▶ _Work request_:
Whenever "encrypted" appears in a line, please copy that line from the data.

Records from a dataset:
——

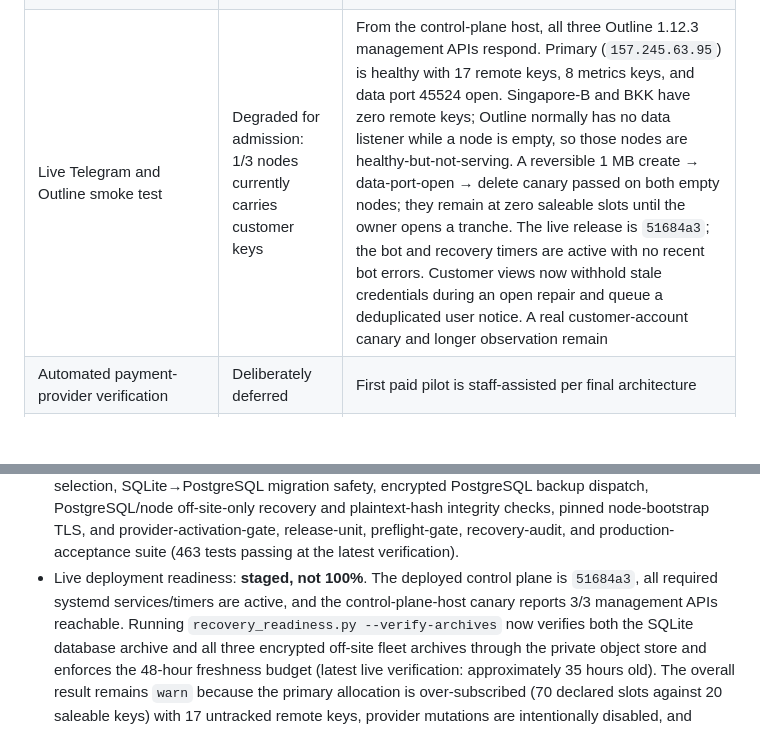
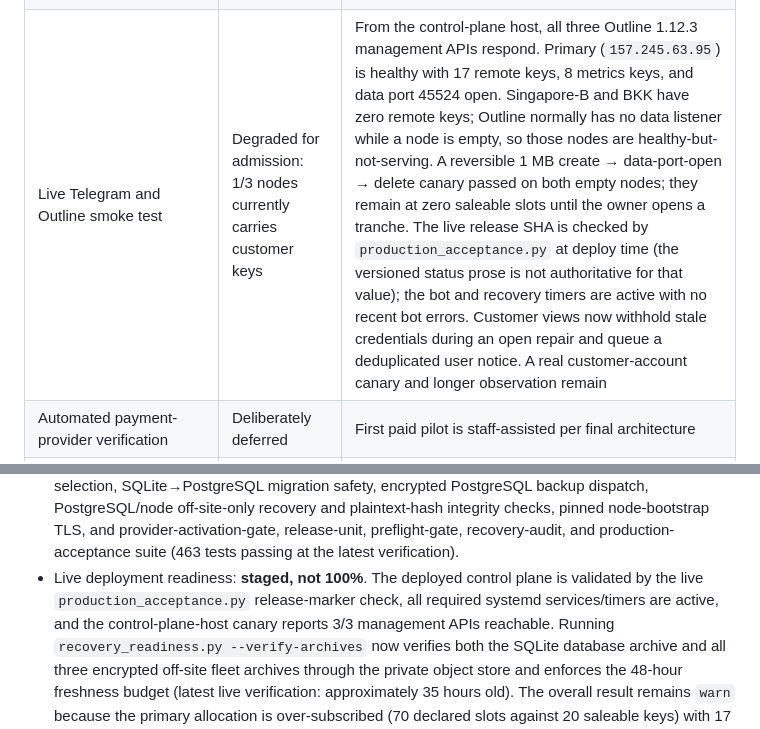
Before and after one commit to minthanthtoo/aurix-telegram-bot, a Markdown page: docs/MVP_STATUS.md, 2 parts joined by grey strips. GitHub-like rendering; blank space fills up the shorter version.

Commit message:
Make live release evidence runtime-authoritative

```diff
--- a/docs/MVP_STATUS.md
+++ b/docs/MVP_STATUS.md
@@ -29,7 +29,7 @@ engineering estimates, not production traffic or revenue metrics.
 | Order consistency operations | Implemented locally | Derived customer stages, receipt-level rejection/resubmission, untouched-order cancellation/expiry, wallet history, and admin `/reconcile` invariant scan |
 | Persistent commercial DB at production scale | Optional backend implemented | `COMMERCE_DATABASE_URL` selects PostgreSQL; guarded `deploy/migrate_sqlite_to_postgres.py` preserves existing SQLite state; hosted DB provisioning, cutover, and live restore remain gates |
 | Independent worker / web control plane | Worker and callback endpoint implemented; live enrollment pending | The guarded DigitalOcean worker/timer and encrypted one-time `/fleet/register` callback (Render or standalone TLS service) are in source; live endpoint/worker canary remains a gate. Render profiles now run read-only Telegram, Supabase, LLM, database, and pinned-Outline startup canaries. |
-| Live Telegram and Outline smoke test | Degraded for admission: 1/3 nodes currently carries customer keys | From the control-plane host, all three Outline 1.12.3 management APIs respond. Primary (`157.245.63.95`) is healthy with 17 remote keys, 8 metrics keys, and data port 45524 open. Singapore-B and BKK have zero remote keys; Outline normally has no data listener while a node is empty, so those nodes are healthy-but-not-serving. A reversible 1 MB create → data-port-open → delete canary passed on both empty nodes; they remain at zero saleable slots until the owner opens a tranche. The live release is `51684a3`; the bot and recovery timers are active with no recent bot errors. Customer views now withhold stale credentials during an open repair and queue a deduplicated user notice. A real customer-account canary and longer observation remain |
+| Live Telegram and Outline smoke test | Degraded for admission: 1/3 nodes currently carries customer keys | From the control-plane host, all three Outline 1.12.3 management APIs respond. Primary (`157.245.63.95`) is healthy with 17 remote keys, 8 metrics keys, and data port 45524 open. Singapore-B and BKK have zero remote keys; Outline normally has no data listener while a node is empty, so those nodes are healthy-but-not-serving. A reversible 1 MB create → data-port-open → delete canary passed on both empty nodes; they remain at zero saleable slots until the owner opens a tranche. The live release SHA is checked by `production_acceptance.py` at deploy time (the versioned status prose is not authoritative for that value); the bot and recovery timers are active with no recent bot errors. Customer views now withhold stale credentials during an open repair and queue a deduplicated user notice. A real customer-account canary and longer observation remain |
 | Automated payment-provider verification | Deliberately deferred | First paid pilot is staff-assisted per final architecture |
 | Referrals, affiliates, and resellers | Deliberately deferred | Enable only after paid-pilot retention, abuse, unit-economics, and reliability evidence |
 | Multi-node allocation and guarded scale-out | Implemented; only primary currently admits customer keys | Server-scoped allocation, provider inventory, provider-side SSH-key attachment, two-observation provider-orphan audit with separately gated cleanup, non-secret remote-key audit, durable two-observation scale gate, capacity posture, stable provider identity checks, idempotent intents, encrypted single-use enrollment, and worker safety gates are live; free/trial/promo provisioning is restart-safe and counts pending reservations against node admission; untracked remote keys remain a migration blocker, and Singapore-B/BKK remain at zero issuance slots until owner-approved tranches are set |
@@ -51,8 +51,9 @@ engineering estimates, not production traffic or revenue metrics.
   provider-activation-gate, release-unit, preflight-gate, recovery-audit, and
   production-acceptance suite (463 tests passing at the latest verification).
 - Live deployment readiness: **staged, not 100%**. The deployed control plane
-  is `51684a3`, all required systemd services/timers are active, and the
-  control-plane-host canary reports 3/3 management APIs reachable. Running
+  is validated by the live `production_acceptance.py` release-marker check,
+  all required systemd services/timers are active, and the control-plane-host
+  canary reports 3/3 management APIs reachable. Running
   `recovery_readiness.py --verify-archives` now verifies both the SQLite
   database archive and all three encrypted off-site fleet archives through the
   private object store and enforces the 48-hour freshness budget (latest live
```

——

▶ _Answer space_:
 | Independent worker / web control plane | Worker and callback endpoint implemented; live enrollment pending | The guarded DigitalOcean worker/timer and encrypted one-time `/fleet/register` callback (Render or standalone TLS service) are in source; live endpoint/worker canary remains a gate. Render profiles now run read-only Telegram, Supabase, LLM, database, and pinned-Outline startup canaries. |
 | Multi-node allocation and guarded scale-out | Implemented; only primary currently admits customer keys | Server-scoped allocation, provider inventory, provider-side SSH-key attachment, two-observation provider-orphan audit with separately gated cleanup, non-secret remote-key audit, durable two-observation scale gate, capacity posture, stable provider identity checks, idempotent intents, encrypted single-use enrollment, and worker safety gates are live; free/trial/promo provisioning is restart-safe and counts pending reservations against node admission; untracked remote keys remain a migration blocker, and Singapore-B/BKK remain at zero issuance slots until owner-approved tranches are set |
   database archive and all three encrypted off-site fleet archives through the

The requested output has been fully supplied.